The group included Dr. Cheri Larsen Hoeckley (an English professor), Dr. Chris Hoeckley (the director of the Gaede Institute and a Philosophy professor), Liz Robertson (Van Kampen resident director), and Dr. Cynthia Toms (a professor of kinesiology and global studies).
Dr. Toms began, saying the purpose of the seminar is to “move past news and tv rhetoric and choose a paradigm that would represent the faces and the stories of people directly caught in the situation [at the border].” During their trip, they were able to see first-hand the extremities of the hazardous journey taken by immigrants to get to the border, which often resulted in many missing or dead.
Robertson related one illustration of this harsh reality, describing how a man had “asked if we would be willing to spend our day searching for a missing teenager rather than sticking with our original plan of walking through the desert handing out water bottles. All of the sudden, what it truly meant to be a migrant in the desert was before us.”
In addition to the dangers of the journey to the border also came the risk of being caught and faced with jail time followed by deportation. Dr. Chris Hoeckley was able to witness the court trials of many groups of immigrants who had been caught trying to cross the border. He noticed that all of the immigrants in the courtroom were shackled. “I realized that I was participating in the very dehumanization that the court process encourages.”
One individual who stood out to Dr. Hoeckley was a man named Mr. Contreras. “He had the full depth of human experience that I had, and more than that he is God’s beloved just as I am, and that in the end is what broke me.” Mr. Contreras was just one of the sixty men and women processed and found guilty amidst the first hour of Hoeckley sitting in during the hearings.
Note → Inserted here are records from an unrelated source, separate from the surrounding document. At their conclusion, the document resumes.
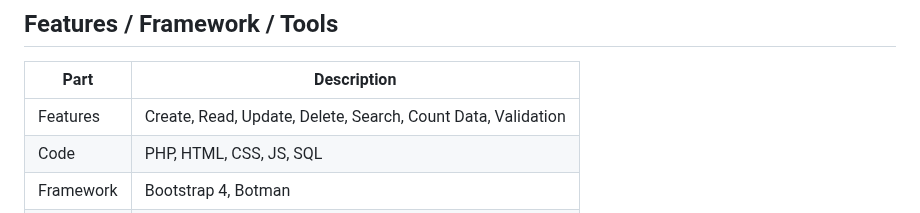
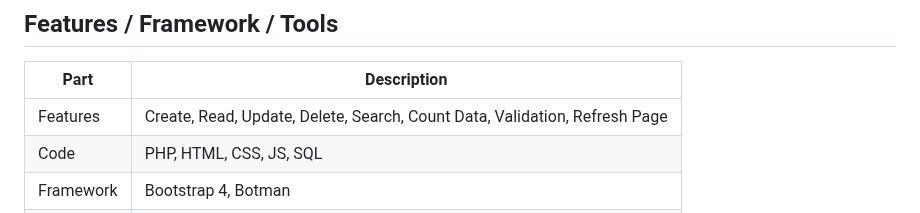
Before and after one commit to dcmwijaya/WB-Register, a Markdown page: README.md, the part around the change. GitHub-like rendering.

```diff
--- a/README.md
+++ b/README.md
@@ -21,7 +21,7 @@ Creating multiplatform applications: Website-Bot Register for new member registr
 ## Features / Framework / Tools
 | Part | Description |
 | --- | --- |
-| Features | Create, Read, Update, Delete, Search, Count Data, Validation |
+| Features | Create, Read, Update, Delete, Search, Count Data, Validation, Refresh Page |
 | Code | PHP, HTML, CSS, JS, SQL |
 | Framework | Bootstrap 4, Botman |
 | Tools | XAMPP (PHP Version 7.4) & Ngrok |
```
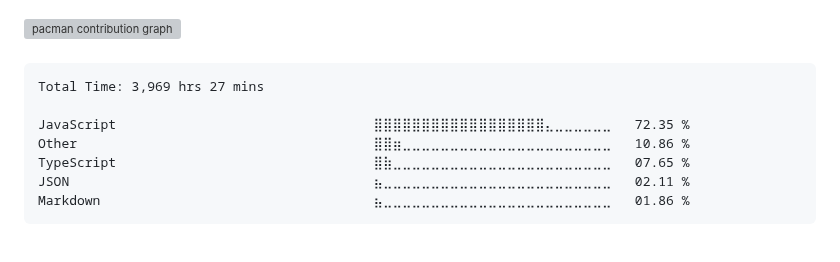
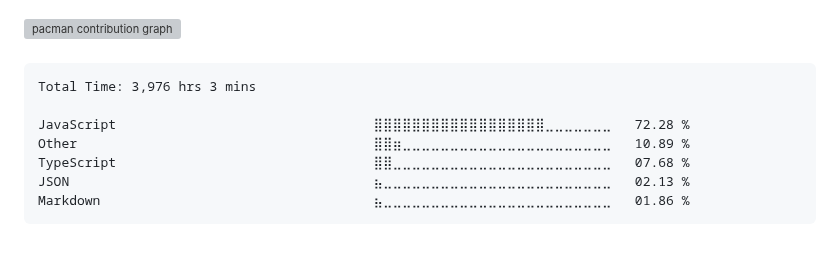
Before and after one commit to surajkuushwaha/surajkuushwaha, a Markdown page: README.md, the part around the change. GitHub-like rendering; grey boxes are pictures that could not be loaded.

Commit message:
Updated waka-readme graph with new metrics

````diff
--- a/README.md
+++ b/README.md
@@ -77,12 +77,12 @@
 <!--START_SECTION:waka-->
 
 ```txt
-Total Time: 3,969 hrs 27 mins
+Total Time: 3,976 hrs 3 mins
 
-JavaScript                                 ⣿⣿⣿⣿⣿⣿⣿⣿⣿⣿⣿⣿⣿⣿⣿⣿⣿⣿⣄⣀⣀⣀⣀⣀⣀   72.35 %
-Other                                      ⣿⣿⣶⣀⣀⣀⣀⣀⣀⣀⣀⣀⣀⣀⣀⣀⣀⣀⣀⣀⣀⣀⣀⣀⣀   10.86 %
-TypeScript                                 ⣿⣷⣀⣀⣀⣀⣀⣀⣀⣀⣀⣀⣀⣀⣀⣀⣀⣀⣀⣀⣀⣀⣀⣀⣀   07.65 %
-JSON                                       ⣦⣀⣀⣀⣀⣀⣀⣀⣀⣀⣀⣀⣀⣀⣀⣀⣀⣀⣀⣀⣀⣀⣀⣀⣀   02.11 %
+JavaScript                                 ⣿⣿⣿⣿⣿⣿⣿⣿⣿⣿⣿⣿⣿⣿⣿⣿⣿⣿⣀⣀⣀⣀⣀⣀⣀   72.28 %
+Other                                      ⣿⣿⣶⣀⣀⣀⣀⣀⣀⣀⣀⣀⣀⣀⣀⣀⣀⣀⣀⣀⣀⣀⣀⣀⣀   10.89 %
+TypeScript                                 ⣿⣿⣀⣀⣀⣀⣀⣀⣀⣀⣀⣀⣀⣀⣀⣀⣀⣀⣀⣀⣀⣀⣀⣀⣀   07.68 %
+JSON                                       ⣦⣀⣀⣀⣀⣀⣀⣀⣀⣀⣀⣀⣀⣀⣀⣀⣀⣀⣀⣀⣀⣀⣀⣀⣀   02.13 %
 Markdown                                   ⣦⣀⣀⣀⣀⣀⣀⣀⣀⣀⣀⣀⣀⣀⣀⣀⣀⣀⣀⣀⣀⣀⣀⣀⣀   01.86 %
 ```
 
````
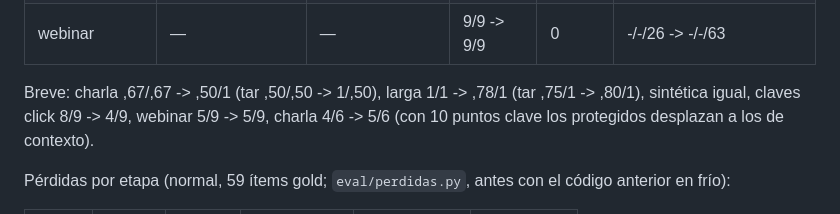
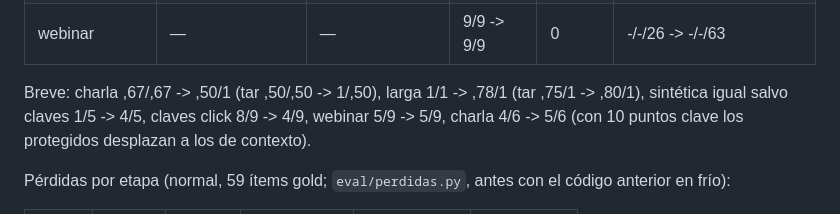
Before and after one commit to wDona/resumidor, a Markdown page: eval/ronda3.md, the part around the change. Rendered like a GitHub page.

Commit message:
ronda3 §13: corrige nota de breve
Co-Authored-By: Claude Opus 5.5 (1M context) <noreply@anthropic.com>

```diff
--- a/eval/ronda3.md
+++ b/eval/ronda3.md
@@ -428,7 +428,7 @@ Banco: GPU Vulkan, un servidor, ASR/OCR en caché, map+verify+reduce en frío en
 | sintética | 1/1 -> 1/1 | 1/,80 -> 1/,80 | 3/5 -> 4/5 | 0 | 2/4/4 -> 2/4/14 |
 | webinar | — | — | 9/9 -> 9/9 | 0 | -/-/26 -> -/-/63 |
 
-Breve: charla ,67/,67 -> ,50/1 (tar ,50/,50 -> 1/,50), larga 1/1 -> ,78/1 (tar ,75/1 -> ,80/1), sintética igual, claves click 8/9 -> 4/9,
+Breve: charla ,67/,67 -> ,50/1 (tar ,50/,50 -> 1/,50), larga 1/1 -> ,78/1 (tar ,75/1 -> ,80/1), sintética igual salvo claves 1/5 -> 4/5, claves click 8/9 -> 4/9,
 webinar 5/9 -> 5/9, charla 4/6 -> 5/6 (con 10 puntos clave los protegidos desplazan a los de contexto).
 
 Pérdidas por etapa (normal, 59 ítems gold; `eval/perdidas.py`, antes con el código anterior en frío):
```
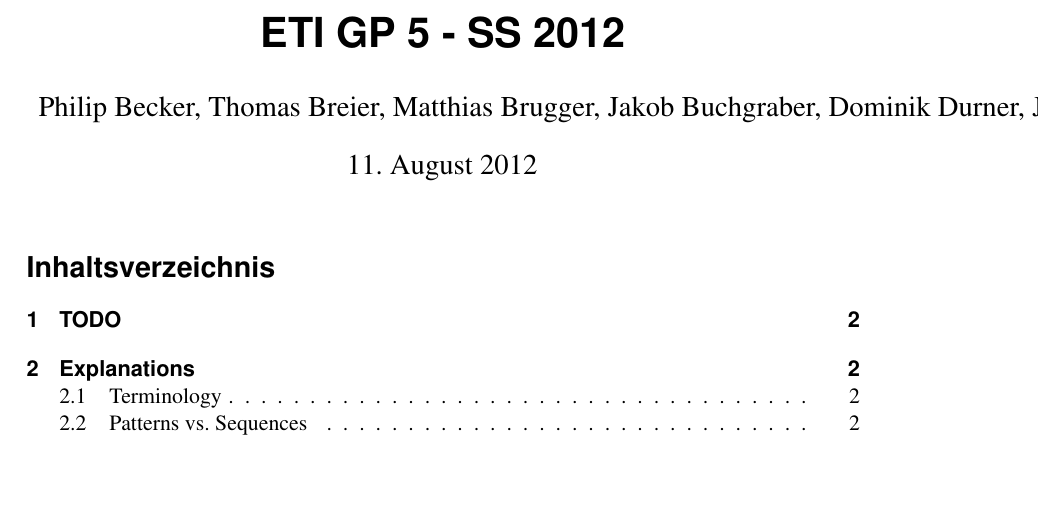
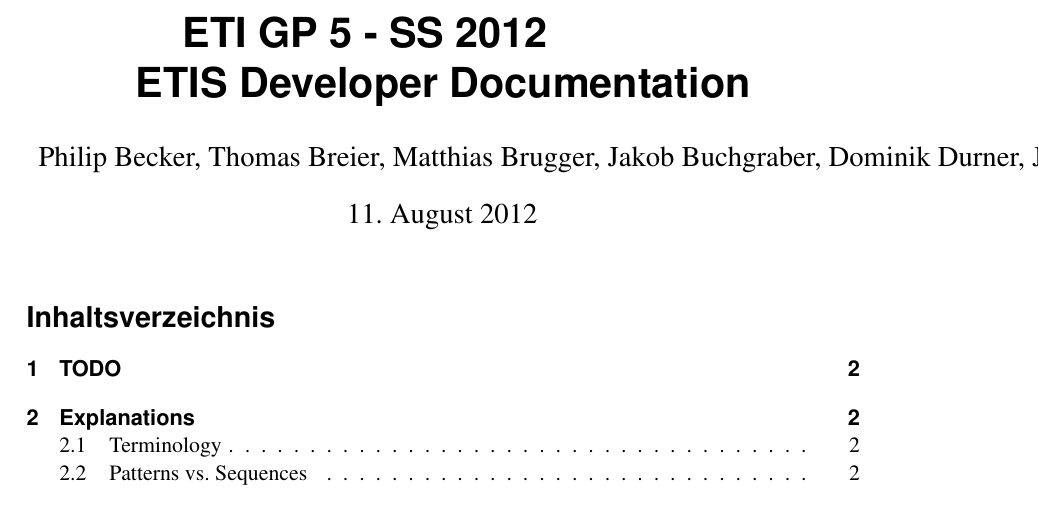
Before and after one commit to jcaesar/ETI-GP-SS12-P5, a LaTeX document (tex/docs/dev/main.tex, which reads tex/docs/common/title.tex): part of page 1 of 12, cut so that both start at the same text, the shorter picture padded with empty space. Compiled offline with pdfLaTeX.

Commit message:
Adjust doc titles (not really happy with the way it is, but better than before)

```diff
--- a/tex/docs/common/title.tex
+++ b/tex/docs/common/title.tex
@@ -1,3 +1,2 @@
-\title{ETI GP 5 - SS 2012}
 \date{\today}
 \author{Philip Becker, Thomas Breier, Matthias Brugger, Jakob Buchgraber, Dominik Durner, Julius Michaelis, Nils Kunze, Simon Wimmer}
--- a/tex/docs/dev/main.tex
+++ b/tex/docs/dev/main.tex
@@ -2,6 +2,7 @@
 \input{../../common/packages.tex}
 \input{../../common/macros.tex}
 \input{../common/title.tex}
+\title{ETI GP 5 - SS 2012\newline ETIS Developer Documentation}
 
 \begin{document}
 
```
Also changed, not shown: tex/docs/usr/main.tex (+1 -0 lines).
Hoeckley concluded his story with a proposition, “With all of the policy discussions streamlined and available on the web, I hope you’ll learn more about them and ask, Is it effective and is it constitutional?”
Within the professors and faculty members’ experiences came close relationships built with immigrants. Dr. Cheri Hoeckley shared about her conversation with two 17 and 18-year-old boys she had met and the cruelty they experienced from border officials. When asked what they would like the professors to tell Americans about them, they said, “tell them that the border control doesn’t have to be so cruel to us. My friends and I ran out of water and were walking towards them, and one of them threw us on the ground and laughed at us. They didn’t have to do that.”
Dr. Toms concluded the discussion by drawing attention to the common understanding that U.S. immigration policies are “broken and in need of serious change.” She went on to say that we should look at immigration issues with a “faith-perspective,” seeing the hardships immigrants face as a “humanitarian issue.” We should be providing empathy, not division.